Source records

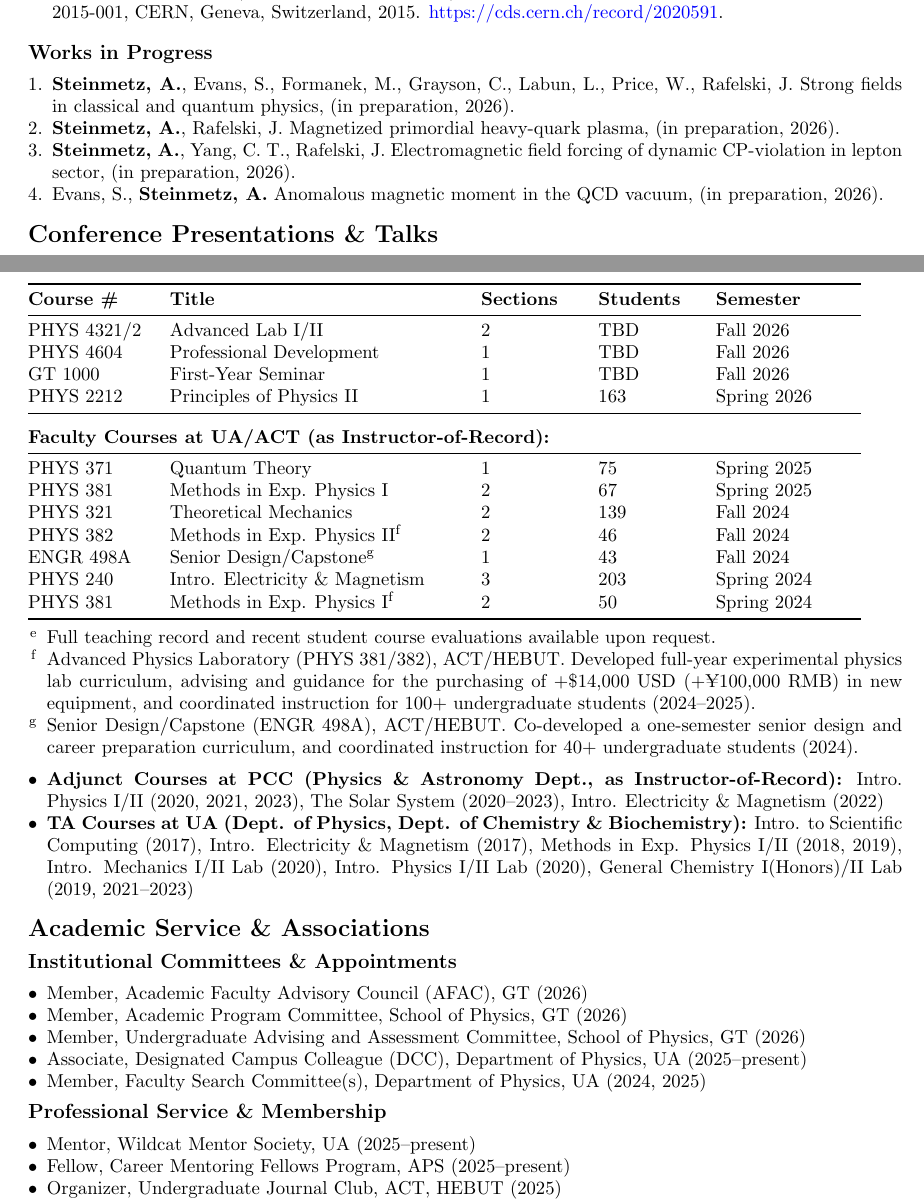
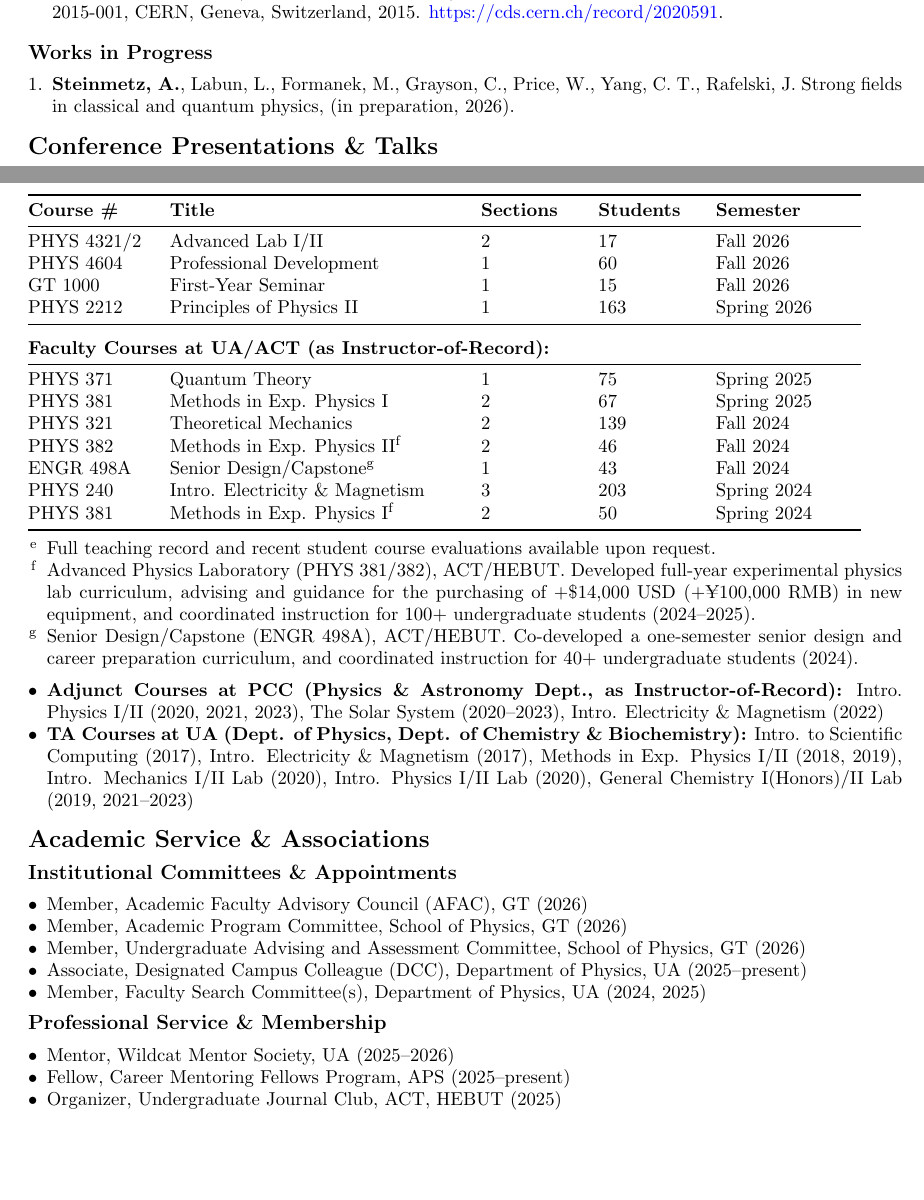
Before and after one commit to ajsteinmetz/cv-ajsteinmetz, a LaTeX CV (cv_ajsteinmetz.tex): two parts of pages 2 and 4 of 5, joined at a grey line, cut so that both start at the same text, the shorter picture padded with empty space. Compiled offline with pdfLaTeX.

Commit message:
Minor updates to CV.

```diff
--- a/cv_ajsteinmetz.tex
+++ b/cv_ajsteinmetz.tex
@@ -162,10 +162,10 @@ Citations = 144; h-index = 8 (\href{https://scholar.google.com/citations?user=fJ
 {\large\textbf{Works in Progress}}
 
 \begin{enumerate}[leftmargin=*,nosep]
-    \item \textbf{Steinmetz, A.}, Evans, S., Formanek, M., Grayson, C., Labun, L., Price, W., Rafelski, J. Strong fields in classical and quantum physics, (in preparation, 2026).
-    \item \textbf{Steinmetz, A.}, Rafelski, J. Magnetized primordial heavy-quark plasma, (in preparation, 2026).
-    \item \textbf{Steinmetz, A.}, Yang, C. T., Rafelski, J. Electromagnetic field forcing of dynamic CP-violation in lepton sector, (in preparation, 2026).
-    \item Evans, S., \textbf{Steinmetz, A.} Anomalous magnetic moment in the QCD vacuum, (in preparation, 2026).
+    \item \textbf{Steinmetz, A.}, Labun, L., Formanek, M., Grayson, C., Price, W., Yang, C. T., Rafelski, J. Strong fields in classical and quantum physics, (in preparation, 2026).
+%    \item \textbf{Steinmetz, A.}, Rafelski, J. Magnetized primordial heavy-quark plasma, (in preparation, 2026).
+%    \item \textbf{Steinmetz, A.}, Yang, C. T., Rafelski, J. Electromagnetic field forcing of dynamic CP-violation in lepton sector, (in preparation, 2026).
+%    \item Evans, S., \textbf{Steinmetz, A.} Anomalous magnetic moment in the QCD vacuum, (in preparation, 2026).
 \end{enumerate}
 
 \medskip
@@ -225,9 +225,9 @@ Citations = 144; h-index = 8 (\href{https://scholar.google.com/citations?user=fJ
     \toprule
     \textbf{Course \#} & \textbf{Title} & \textbf{Sections} & \textbf{Students} & \textbf{Semester} \\
     \midrule
-    PHYS 4321/2 & Advanced Lab I/II & 2 & TBD & Fall 2026 \\
-    PHYS 4604 & Professional Development & 1 & TBD & Fall 2026 \\
-    GT 1000 & First-Year Seminar & 1 & TBD & Fall 2026 \\
+    PHYS 4321/2 & Advanced Lab I/II & 2 & 17 & Fall 2026 \\
+    PHYS 4604 & Professional Development & 1 & 60 & Fall 2026 \\
+    GT 1000 & First-Year Seminar & 1 & 15 & Fall 2026 \\
     PHYS 2212  & Principles of Physics II          & 1 & 163 & Spring 2026 \\
     \midrule
 \end{tabular}
@@ -280,7 +280,7 @@ Citations = 144; h-index = 8 (\href{https://scholar.google.com/citations?user=fJ
 {\large\textbf{Professional Service \& Membership}}
 
 \begin{itemize}[leftmargin=*,nosep]
-    \item Mentor, Wildcat Mentor Society, UA (2025--present)
+    \item Mentor, Wildcat Mentor Society, UA (2025--2026)
     \item Fellow, Career Mentoring Fellows Program, APS (2025--present)
     \item Organizer, Undergraduate Journal Club, ACT, HEBUT (2025)
     \item Member, American Physical Society (APS) (2025--present)
```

Exercise instructions => The total wanted is the number of lines in the entries above that contain "sector". Give it alone.

Solution => 2